One of the recurring themes of Richard’s talk was the benefit of being “interested in everything”, and how maintaining an abiding spirit of curiosity can serve to enrich one’s life. He identified this same open-minded, exploratory approach to the world as an essential skill for game designers to cultivate. The overarching subject of the presentation was the many ways in which the skills that had proven most essential to Richard’s evolution as a game designer were also highly applicable to his current role as a teacher. This topic was illustrated via a personal tour of Richard’s career, from his enduring fascination with indie and art games, to his role in shaping AAA blockbusters, and an intriguing glimpse into the methods used to teach game design at USC.
Despite the fact that his message included many pearls of wisdom for both aspiring and experienced game developers, the underlying basis for the talk was much more humanistic. While the notion of a “Masterclass” might have easily been misconstrued to imply a sort of forbidding, “elites only” mentality, the atmosphere that Richard created could not have been more warm and inviting. Throughout the talk, he displayed a readily apparent knack for conveying information with a tone that was inclusive enough to accommodate those with little more than passing knowledge of digital games. It was enough to make me envious of his students!

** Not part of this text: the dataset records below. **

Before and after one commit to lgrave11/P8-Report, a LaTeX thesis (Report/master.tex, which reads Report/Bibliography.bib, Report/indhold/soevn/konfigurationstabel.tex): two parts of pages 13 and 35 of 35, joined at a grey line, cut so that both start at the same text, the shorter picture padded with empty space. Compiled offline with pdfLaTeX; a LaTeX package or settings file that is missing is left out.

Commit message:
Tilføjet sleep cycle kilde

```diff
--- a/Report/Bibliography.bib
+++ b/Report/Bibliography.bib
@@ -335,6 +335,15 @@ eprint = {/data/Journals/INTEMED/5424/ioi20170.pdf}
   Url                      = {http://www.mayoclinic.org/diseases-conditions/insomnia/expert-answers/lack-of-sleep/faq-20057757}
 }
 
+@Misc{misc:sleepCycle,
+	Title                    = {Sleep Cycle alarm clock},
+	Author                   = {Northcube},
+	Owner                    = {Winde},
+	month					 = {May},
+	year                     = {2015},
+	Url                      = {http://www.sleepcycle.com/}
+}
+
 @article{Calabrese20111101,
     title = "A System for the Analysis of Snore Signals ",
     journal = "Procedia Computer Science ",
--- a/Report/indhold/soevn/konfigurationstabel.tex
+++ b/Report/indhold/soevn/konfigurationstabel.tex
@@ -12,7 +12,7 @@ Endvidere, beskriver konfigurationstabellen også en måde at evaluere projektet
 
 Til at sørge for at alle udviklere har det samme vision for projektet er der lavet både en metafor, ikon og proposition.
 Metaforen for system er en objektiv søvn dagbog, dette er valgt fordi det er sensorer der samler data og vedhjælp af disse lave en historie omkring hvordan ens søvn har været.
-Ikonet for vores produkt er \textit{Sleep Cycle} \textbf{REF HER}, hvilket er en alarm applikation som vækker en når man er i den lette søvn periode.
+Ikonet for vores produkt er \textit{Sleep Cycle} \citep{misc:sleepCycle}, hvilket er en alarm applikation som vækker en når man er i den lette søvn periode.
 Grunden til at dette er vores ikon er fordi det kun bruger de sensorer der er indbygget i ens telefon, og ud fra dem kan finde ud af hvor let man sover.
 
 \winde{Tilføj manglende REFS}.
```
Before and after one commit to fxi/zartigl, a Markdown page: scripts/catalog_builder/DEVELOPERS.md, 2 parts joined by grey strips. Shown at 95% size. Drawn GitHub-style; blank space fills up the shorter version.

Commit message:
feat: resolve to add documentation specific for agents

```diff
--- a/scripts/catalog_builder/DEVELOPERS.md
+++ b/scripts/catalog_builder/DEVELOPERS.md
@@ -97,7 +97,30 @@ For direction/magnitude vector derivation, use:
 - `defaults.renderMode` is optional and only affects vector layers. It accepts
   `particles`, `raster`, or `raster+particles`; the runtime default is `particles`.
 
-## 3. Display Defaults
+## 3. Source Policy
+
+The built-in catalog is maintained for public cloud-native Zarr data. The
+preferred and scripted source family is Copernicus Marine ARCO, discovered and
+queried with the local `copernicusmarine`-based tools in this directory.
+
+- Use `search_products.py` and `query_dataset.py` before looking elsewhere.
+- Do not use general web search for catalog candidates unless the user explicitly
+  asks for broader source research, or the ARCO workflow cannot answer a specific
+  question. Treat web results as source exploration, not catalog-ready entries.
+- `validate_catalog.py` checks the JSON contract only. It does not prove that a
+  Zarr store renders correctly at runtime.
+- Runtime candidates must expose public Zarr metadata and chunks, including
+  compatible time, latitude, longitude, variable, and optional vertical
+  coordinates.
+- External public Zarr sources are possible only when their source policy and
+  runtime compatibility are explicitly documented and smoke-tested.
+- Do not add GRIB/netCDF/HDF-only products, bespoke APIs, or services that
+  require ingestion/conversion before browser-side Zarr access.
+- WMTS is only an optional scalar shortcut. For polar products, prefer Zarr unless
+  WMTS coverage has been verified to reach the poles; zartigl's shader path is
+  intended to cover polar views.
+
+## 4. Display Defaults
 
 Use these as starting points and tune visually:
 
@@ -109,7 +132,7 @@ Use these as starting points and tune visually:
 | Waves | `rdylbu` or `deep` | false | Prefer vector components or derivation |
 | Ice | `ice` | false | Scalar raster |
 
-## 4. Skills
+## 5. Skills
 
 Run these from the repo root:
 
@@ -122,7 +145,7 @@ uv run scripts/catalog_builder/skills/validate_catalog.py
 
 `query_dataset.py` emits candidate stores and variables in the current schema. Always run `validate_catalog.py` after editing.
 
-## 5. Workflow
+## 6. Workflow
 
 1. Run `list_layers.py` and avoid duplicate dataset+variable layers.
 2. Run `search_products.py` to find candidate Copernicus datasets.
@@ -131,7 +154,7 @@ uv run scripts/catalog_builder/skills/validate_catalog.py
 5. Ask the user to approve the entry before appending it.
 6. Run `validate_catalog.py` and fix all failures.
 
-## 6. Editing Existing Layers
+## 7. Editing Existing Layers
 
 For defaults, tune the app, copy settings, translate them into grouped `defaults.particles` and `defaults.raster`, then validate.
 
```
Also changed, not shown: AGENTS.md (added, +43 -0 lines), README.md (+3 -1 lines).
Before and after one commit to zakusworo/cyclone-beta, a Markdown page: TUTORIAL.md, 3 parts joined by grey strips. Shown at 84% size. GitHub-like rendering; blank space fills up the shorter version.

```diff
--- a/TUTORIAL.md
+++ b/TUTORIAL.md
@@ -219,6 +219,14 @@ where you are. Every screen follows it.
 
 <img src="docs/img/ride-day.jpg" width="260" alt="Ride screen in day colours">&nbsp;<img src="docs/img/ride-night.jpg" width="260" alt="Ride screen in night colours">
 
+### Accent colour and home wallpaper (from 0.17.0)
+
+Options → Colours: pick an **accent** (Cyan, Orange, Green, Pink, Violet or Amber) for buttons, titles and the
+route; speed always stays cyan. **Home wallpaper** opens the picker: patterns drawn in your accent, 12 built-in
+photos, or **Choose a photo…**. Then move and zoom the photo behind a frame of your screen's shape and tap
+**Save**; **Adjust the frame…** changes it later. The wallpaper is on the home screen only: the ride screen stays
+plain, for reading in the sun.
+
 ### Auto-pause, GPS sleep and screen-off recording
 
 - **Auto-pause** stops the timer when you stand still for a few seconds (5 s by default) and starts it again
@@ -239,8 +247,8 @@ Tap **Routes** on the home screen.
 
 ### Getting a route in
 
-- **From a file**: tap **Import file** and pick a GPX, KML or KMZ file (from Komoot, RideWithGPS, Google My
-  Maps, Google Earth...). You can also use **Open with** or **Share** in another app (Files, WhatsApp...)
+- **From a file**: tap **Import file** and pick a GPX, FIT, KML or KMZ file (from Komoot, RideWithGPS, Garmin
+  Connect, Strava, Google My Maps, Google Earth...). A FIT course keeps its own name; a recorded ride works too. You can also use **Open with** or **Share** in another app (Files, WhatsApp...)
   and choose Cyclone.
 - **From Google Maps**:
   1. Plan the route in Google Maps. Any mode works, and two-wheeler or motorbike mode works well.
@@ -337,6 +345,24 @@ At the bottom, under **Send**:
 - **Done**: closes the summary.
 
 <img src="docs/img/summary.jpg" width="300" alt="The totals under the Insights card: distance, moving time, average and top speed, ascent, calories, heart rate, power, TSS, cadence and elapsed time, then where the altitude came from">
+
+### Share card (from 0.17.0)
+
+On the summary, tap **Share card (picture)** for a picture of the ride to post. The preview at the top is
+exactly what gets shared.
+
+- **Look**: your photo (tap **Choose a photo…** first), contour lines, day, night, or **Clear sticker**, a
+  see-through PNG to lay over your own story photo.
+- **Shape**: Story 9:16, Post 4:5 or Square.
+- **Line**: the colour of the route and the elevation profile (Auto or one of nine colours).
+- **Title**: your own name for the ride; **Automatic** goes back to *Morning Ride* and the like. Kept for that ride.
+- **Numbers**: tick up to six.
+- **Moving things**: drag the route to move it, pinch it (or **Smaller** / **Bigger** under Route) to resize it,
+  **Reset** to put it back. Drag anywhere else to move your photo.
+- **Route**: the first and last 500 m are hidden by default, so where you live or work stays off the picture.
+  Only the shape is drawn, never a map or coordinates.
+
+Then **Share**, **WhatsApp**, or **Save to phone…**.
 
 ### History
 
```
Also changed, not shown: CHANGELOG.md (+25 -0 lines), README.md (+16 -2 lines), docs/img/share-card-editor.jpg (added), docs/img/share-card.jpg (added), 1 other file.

In keeping with his holistic approach to games and learning, the mix of concepts Richard covered was incredibly expansive: everything from homebrew and zine culture, Fluxus, flow, playtesting and prototoyping was included in the discussion. There were far too many compelling ideas whirling around to be listed here, but a few other personal highlights included:
- Finding out what books constitute the “core texts” of the USC program: Game Design Workshop and Rules of Play, certainly a solid foundation for teaching design fundamentals
- Hearing Richard’s take on the most useful subjects for game designers to study (systems design and human psychology got shout outs)
- Richard’s pragmatic, thoughtful stances on recurring debates like whether games are art and whether it’s truly possible to teach creative skills like game design (short answer: yes to both, but with a lot of nuance)
- The similarities between being a teacher and a Dungeon Master
- The concept of “vulnerability” in Uncharted, and how it informed Richard’s teaching style
Overall, it was a highly informative and engaging lecture from the newly graduated Doctor Lemarchand. Please join us in congratulating Richard on receipt of an Honorary Degree of Doctor of Technology from Glasgow Caledonian University. We’d also like express our thanks to GCU for their assistance arranging this special appearance from such a talented speaker. Those who didn’t attend definitely missed out on something special. But don’t fret! Video of the session is expected to be available shortly, and there are plenty more great events coming your way in the near future courtesy of IGDA Scotland, so keep watching this space.